If you have a VHF radio then two channels to monitor are 11 for Portsmouth QHM and 12 for Southampton VTS as ship movements are announced on these channels either directly or by communications with the ships. If the cruise should take you into the river Medina then channel 69 should be monitored.
The Solent Channels
Care must be taken when crossing the deep water channels of which there are two. The north channel, which is used by smaller ships, and the main channel which is used by larger vessels usually heading to or from Southampton. In the eastern Solent the two channels run from Calshot out through the forts towards the Nab tower. The North channel branches off of the main channel at Calshot and runs North of the Brambles bank before rejoing the main channel to the east at Gilkicker. The main channel runs south from Calshot paralleling the main land coast before turning to the east off of Cowes. The main channel then parallels the island coast east to Gilkicker.
Be aware that the bigger ships are limited to the channels and they have little or no room to manoeuvre.

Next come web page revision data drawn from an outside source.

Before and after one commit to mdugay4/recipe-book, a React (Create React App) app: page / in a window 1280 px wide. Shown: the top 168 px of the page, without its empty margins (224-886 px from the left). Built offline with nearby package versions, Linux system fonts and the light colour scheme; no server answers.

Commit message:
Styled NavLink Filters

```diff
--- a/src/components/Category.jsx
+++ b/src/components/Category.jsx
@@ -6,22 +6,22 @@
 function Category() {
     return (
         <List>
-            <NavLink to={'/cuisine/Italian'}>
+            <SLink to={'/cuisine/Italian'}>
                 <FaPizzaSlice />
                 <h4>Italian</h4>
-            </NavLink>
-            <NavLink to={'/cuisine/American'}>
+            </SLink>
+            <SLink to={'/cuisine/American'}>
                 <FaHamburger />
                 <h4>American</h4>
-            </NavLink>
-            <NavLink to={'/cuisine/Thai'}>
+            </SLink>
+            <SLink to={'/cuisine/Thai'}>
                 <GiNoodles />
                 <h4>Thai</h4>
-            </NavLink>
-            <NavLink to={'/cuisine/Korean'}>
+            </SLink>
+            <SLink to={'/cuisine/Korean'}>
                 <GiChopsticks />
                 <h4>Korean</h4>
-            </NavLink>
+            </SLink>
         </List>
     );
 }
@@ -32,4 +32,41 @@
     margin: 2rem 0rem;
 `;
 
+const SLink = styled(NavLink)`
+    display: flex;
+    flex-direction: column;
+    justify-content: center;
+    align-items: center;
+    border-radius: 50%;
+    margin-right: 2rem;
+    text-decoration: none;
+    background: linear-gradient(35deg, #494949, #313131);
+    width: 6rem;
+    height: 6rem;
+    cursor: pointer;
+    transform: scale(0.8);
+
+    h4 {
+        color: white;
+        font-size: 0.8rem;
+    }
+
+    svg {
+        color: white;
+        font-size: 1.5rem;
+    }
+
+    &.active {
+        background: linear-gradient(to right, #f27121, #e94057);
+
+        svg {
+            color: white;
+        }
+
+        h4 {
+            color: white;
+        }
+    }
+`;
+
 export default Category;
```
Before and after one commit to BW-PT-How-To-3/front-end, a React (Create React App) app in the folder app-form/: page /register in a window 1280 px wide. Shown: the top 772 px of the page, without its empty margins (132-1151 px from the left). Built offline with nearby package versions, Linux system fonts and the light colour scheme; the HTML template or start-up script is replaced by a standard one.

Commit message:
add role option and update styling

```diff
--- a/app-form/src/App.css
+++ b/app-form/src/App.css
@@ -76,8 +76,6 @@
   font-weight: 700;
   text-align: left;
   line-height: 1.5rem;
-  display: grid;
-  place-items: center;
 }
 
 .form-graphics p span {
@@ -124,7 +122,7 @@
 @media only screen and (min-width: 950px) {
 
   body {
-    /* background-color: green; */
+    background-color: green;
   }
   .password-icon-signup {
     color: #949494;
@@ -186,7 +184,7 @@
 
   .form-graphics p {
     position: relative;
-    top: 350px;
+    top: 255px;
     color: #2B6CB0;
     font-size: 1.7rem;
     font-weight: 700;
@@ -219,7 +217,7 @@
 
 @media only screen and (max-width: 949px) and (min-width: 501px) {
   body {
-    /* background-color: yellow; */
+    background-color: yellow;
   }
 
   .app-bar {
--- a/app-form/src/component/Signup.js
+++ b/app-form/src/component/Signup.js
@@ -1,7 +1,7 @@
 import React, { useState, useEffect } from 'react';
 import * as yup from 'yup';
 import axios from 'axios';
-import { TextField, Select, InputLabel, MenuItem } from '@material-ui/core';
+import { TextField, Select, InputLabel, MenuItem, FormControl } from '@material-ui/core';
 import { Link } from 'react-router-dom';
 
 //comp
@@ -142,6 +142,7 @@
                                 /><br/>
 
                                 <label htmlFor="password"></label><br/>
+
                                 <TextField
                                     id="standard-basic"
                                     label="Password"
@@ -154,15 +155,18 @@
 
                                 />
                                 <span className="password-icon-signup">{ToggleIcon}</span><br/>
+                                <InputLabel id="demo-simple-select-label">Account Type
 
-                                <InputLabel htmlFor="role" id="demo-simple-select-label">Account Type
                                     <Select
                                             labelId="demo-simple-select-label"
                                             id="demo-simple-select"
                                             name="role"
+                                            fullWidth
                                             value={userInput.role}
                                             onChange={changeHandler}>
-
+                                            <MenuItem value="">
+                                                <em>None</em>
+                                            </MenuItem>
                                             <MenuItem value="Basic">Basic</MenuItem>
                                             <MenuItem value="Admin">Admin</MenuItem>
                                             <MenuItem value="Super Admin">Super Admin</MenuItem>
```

They will not stop for a dinghy even if they can see you ! Five hoots from a ship technically means "I do not know what you are doing" but what it really means is "Get out of the way".
The golden rule is "If in doubt, get out of the way as fast as you can".
The channels are marked with buoys which are not very frequent but from one buoy you should be able to see the next one, or the previous one ! They can be confusing as both the North channel and the main channel have their own buoys so there are quite a lot of them. All the buoys are named so by referring to a chart it is straight forward to work out roughly where you are in terms of the channels. The main buoys to look out for are:
Starboard hand channel marker buoy.
Port hand channel marker buoy.
Cardinal buoys mark hazards. There are 4 types (North, East, South and West) and they are all coloured black and yellow. They have different top shapes and the bands are black and yellow vary according to type. The picture shows a Notherly cardinal.
Cardinal marks can also mark a channel edge if placed to warn, say, of a bank or shallow area. In the Solent there are few hazards marked by cardinal buoys that would concern a dinghy. The cruise master would warn of any such hazard on the course of a proposed cruise.
What may be confusing about the channel or, to give them their correct name, lateral buoys are their designation as port and starboard as this obviously depends on the direction of travel. In the areas in which the cruises take place the channels are buoyed for travel into Southampton.